1 T October 6, 2010 at 4:52 pm

Hmmm… Just so you know, while these sound delicious, the canned skins are apparently usually seasoned with fish oil. =(


2 SusanV October 6, 2010 at 5:05 pm

I’m going to have to look into that. Wouldn’t they have to list it on the can? Mine appear to be vegetarian.


3 T October 7, 2010 at 2:58 pm

Does it say anything about bonito flakes or broth? This is just one of the places where I read something about it:

Maybe she has more info. I am not sure. My local Thai market doesn’t carry the skins, so I got to looking into making it from a block of tofu. Doesn’t look overly promising. =(


4 SusanV October 7, 2010 at 4:18 pm
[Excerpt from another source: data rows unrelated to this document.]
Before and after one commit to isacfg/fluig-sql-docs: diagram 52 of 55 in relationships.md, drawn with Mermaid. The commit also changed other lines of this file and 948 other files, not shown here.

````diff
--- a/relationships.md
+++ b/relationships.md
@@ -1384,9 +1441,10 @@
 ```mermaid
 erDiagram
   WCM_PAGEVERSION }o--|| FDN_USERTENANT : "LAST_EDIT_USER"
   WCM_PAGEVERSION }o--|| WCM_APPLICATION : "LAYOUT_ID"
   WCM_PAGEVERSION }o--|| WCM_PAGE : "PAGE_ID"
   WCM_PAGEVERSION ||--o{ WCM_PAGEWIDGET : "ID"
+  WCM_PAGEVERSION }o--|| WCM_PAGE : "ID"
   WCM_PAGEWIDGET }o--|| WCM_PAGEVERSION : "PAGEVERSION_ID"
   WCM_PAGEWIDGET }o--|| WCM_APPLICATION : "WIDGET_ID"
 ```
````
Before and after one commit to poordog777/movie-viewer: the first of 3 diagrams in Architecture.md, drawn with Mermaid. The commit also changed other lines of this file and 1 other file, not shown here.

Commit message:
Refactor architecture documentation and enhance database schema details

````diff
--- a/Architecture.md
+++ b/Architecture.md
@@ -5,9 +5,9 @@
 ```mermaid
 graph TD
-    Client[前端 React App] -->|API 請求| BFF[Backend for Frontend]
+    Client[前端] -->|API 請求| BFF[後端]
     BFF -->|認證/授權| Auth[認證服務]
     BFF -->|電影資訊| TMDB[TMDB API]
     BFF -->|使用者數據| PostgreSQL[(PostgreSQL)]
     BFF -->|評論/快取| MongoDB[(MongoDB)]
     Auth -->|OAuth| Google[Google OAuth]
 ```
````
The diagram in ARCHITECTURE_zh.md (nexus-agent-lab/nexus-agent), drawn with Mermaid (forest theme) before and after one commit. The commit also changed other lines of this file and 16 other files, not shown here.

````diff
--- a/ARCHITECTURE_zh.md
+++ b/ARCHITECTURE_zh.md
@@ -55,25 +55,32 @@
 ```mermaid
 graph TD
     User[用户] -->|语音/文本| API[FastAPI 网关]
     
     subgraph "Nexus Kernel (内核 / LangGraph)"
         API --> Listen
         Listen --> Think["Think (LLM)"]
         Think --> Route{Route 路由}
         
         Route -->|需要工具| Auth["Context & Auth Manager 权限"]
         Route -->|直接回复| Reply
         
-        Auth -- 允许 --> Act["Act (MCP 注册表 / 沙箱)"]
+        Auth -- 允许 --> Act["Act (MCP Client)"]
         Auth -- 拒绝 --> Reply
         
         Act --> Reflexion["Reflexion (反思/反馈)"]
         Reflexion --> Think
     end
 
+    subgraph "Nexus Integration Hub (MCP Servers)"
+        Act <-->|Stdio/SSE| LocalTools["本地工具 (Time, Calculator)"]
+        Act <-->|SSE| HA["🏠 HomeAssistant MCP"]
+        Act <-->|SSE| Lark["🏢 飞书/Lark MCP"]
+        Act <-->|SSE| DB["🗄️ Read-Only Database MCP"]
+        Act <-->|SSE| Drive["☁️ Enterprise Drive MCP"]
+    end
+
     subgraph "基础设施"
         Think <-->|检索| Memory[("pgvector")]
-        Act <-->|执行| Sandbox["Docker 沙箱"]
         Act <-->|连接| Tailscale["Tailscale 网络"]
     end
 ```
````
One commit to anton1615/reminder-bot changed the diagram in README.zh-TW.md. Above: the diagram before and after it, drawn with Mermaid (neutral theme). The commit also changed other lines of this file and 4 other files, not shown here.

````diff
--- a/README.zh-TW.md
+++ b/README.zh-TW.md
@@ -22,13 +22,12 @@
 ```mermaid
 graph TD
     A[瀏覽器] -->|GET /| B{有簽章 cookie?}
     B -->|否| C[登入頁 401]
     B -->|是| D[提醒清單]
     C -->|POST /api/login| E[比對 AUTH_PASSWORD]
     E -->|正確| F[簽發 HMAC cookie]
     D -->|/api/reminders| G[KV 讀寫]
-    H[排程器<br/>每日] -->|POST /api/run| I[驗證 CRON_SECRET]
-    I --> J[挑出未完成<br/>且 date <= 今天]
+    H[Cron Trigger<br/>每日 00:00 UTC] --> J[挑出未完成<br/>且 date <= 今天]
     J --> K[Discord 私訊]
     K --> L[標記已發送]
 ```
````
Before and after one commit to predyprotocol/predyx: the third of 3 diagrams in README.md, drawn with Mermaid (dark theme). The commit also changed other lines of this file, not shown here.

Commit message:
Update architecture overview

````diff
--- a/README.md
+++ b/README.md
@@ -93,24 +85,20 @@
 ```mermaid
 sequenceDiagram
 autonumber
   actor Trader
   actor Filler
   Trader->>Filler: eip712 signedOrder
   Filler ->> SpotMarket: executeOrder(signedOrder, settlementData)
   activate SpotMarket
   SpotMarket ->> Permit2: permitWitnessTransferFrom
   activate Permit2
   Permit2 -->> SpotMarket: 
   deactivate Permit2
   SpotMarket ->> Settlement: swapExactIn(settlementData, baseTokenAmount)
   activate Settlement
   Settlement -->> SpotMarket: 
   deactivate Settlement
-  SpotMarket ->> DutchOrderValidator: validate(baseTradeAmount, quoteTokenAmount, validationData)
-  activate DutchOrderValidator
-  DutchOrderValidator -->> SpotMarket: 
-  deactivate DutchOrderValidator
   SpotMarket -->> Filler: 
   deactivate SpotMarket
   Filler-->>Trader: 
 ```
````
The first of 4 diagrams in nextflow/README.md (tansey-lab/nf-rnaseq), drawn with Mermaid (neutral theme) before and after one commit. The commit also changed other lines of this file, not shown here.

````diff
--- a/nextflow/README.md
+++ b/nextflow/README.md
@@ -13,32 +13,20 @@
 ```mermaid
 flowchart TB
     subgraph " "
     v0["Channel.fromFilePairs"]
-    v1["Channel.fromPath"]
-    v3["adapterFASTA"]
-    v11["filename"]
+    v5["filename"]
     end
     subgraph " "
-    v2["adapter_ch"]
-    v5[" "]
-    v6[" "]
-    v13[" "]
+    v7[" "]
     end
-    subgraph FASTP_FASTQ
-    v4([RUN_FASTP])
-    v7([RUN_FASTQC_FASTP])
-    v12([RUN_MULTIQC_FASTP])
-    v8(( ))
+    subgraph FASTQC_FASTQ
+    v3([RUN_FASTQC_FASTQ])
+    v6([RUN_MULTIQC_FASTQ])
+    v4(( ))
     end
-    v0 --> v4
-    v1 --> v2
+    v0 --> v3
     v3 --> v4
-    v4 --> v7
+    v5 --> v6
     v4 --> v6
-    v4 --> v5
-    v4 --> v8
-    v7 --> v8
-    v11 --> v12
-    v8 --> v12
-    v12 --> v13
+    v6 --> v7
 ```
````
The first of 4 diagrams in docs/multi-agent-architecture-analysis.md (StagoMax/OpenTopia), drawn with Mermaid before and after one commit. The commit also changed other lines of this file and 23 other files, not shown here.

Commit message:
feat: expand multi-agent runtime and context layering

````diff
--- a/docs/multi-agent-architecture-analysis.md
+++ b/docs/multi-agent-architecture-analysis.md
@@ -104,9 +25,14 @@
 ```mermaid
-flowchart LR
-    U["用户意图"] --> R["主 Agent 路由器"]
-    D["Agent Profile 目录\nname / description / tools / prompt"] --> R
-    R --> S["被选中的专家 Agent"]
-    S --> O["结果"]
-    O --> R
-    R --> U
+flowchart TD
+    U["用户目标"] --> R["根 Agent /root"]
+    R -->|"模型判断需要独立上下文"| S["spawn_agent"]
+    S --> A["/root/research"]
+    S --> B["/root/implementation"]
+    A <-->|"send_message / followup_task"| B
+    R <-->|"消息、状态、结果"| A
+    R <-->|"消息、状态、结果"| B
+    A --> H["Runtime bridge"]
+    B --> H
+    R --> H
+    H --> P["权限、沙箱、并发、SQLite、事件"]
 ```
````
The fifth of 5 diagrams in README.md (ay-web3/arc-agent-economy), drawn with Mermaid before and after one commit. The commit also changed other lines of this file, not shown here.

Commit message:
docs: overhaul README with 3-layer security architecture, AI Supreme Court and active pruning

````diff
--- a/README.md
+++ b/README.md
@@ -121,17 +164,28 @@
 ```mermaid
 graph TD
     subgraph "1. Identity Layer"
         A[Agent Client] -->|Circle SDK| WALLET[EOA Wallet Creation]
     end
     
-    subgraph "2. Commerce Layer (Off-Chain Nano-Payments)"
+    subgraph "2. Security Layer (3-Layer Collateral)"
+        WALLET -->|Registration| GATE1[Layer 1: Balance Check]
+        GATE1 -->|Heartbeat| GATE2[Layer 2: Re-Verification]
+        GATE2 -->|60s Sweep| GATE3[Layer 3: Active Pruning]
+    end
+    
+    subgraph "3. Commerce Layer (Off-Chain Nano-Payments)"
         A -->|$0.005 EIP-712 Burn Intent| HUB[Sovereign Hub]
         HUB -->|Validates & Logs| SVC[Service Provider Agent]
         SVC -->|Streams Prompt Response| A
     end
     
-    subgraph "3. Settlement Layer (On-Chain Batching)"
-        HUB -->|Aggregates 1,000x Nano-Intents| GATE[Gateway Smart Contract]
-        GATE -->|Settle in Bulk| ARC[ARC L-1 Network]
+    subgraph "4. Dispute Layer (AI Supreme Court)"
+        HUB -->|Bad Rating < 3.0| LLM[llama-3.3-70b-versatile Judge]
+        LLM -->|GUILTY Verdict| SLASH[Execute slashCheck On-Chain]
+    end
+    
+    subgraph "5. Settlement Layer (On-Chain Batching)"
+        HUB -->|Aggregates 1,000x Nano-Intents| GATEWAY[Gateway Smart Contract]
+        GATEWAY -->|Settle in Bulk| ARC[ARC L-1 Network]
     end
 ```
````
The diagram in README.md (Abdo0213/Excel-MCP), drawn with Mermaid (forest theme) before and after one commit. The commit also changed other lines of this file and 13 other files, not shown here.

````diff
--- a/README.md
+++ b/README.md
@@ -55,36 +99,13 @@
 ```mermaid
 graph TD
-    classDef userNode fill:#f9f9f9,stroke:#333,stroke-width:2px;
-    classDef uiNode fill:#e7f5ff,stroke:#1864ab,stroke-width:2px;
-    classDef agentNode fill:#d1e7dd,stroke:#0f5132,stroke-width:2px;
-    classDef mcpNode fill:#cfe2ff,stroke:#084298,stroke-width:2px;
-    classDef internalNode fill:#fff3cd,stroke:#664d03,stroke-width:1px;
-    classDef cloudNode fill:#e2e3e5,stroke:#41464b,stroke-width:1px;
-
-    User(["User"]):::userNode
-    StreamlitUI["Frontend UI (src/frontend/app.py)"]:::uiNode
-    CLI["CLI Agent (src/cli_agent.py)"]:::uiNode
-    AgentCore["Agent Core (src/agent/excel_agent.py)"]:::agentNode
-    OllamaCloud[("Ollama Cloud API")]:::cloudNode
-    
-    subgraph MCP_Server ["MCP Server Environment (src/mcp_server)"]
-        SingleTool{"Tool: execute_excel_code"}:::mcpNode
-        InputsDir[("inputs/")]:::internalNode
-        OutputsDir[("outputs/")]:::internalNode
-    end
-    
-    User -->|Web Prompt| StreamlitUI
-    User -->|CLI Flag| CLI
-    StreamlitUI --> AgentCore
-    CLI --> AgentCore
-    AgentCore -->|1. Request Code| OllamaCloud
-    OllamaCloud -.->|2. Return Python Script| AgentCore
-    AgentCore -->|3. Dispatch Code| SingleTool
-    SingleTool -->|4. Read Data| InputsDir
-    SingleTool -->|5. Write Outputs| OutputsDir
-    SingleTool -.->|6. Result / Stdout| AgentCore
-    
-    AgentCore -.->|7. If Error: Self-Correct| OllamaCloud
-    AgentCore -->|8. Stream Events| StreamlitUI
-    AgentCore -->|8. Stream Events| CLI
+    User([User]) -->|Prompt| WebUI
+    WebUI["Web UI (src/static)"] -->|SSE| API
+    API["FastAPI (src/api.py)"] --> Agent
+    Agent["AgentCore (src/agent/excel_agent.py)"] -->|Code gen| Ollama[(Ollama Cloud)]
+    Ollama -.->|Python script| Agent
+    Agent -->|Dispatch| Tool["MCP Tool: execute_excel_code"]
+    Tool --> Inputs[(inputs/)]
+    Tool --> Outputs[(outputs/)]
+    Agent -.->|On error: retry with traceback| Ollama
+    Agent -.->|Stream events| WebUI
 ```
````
I use Hime brand and it lists the ingredients as Seasoned Fried Soybean Curd, (Soybean, Soybean Oil), Sugar, Soy Sauce, (Water, Soybeans, Wheat, Salt), Glucose, Rice, Rice Koji, Ethyl Alcohol, Monosodium Glutamate, Water. So, not the most healthy of ingredients but, as far as I can tell, vegan.


5 T October 7, 2010 at 4:34 pm

Thanks, Susan. I will keep an eye out for that brand when I find some. Hopefully they really are vegan… Though, yeah, not so healthy. I was really hopeful about being able to make them myself, but it seems the soymilk ratio or something is different for the skins than your everyday block of tofu. Sigh


6 Art February 27, 2012 at 5:19 pm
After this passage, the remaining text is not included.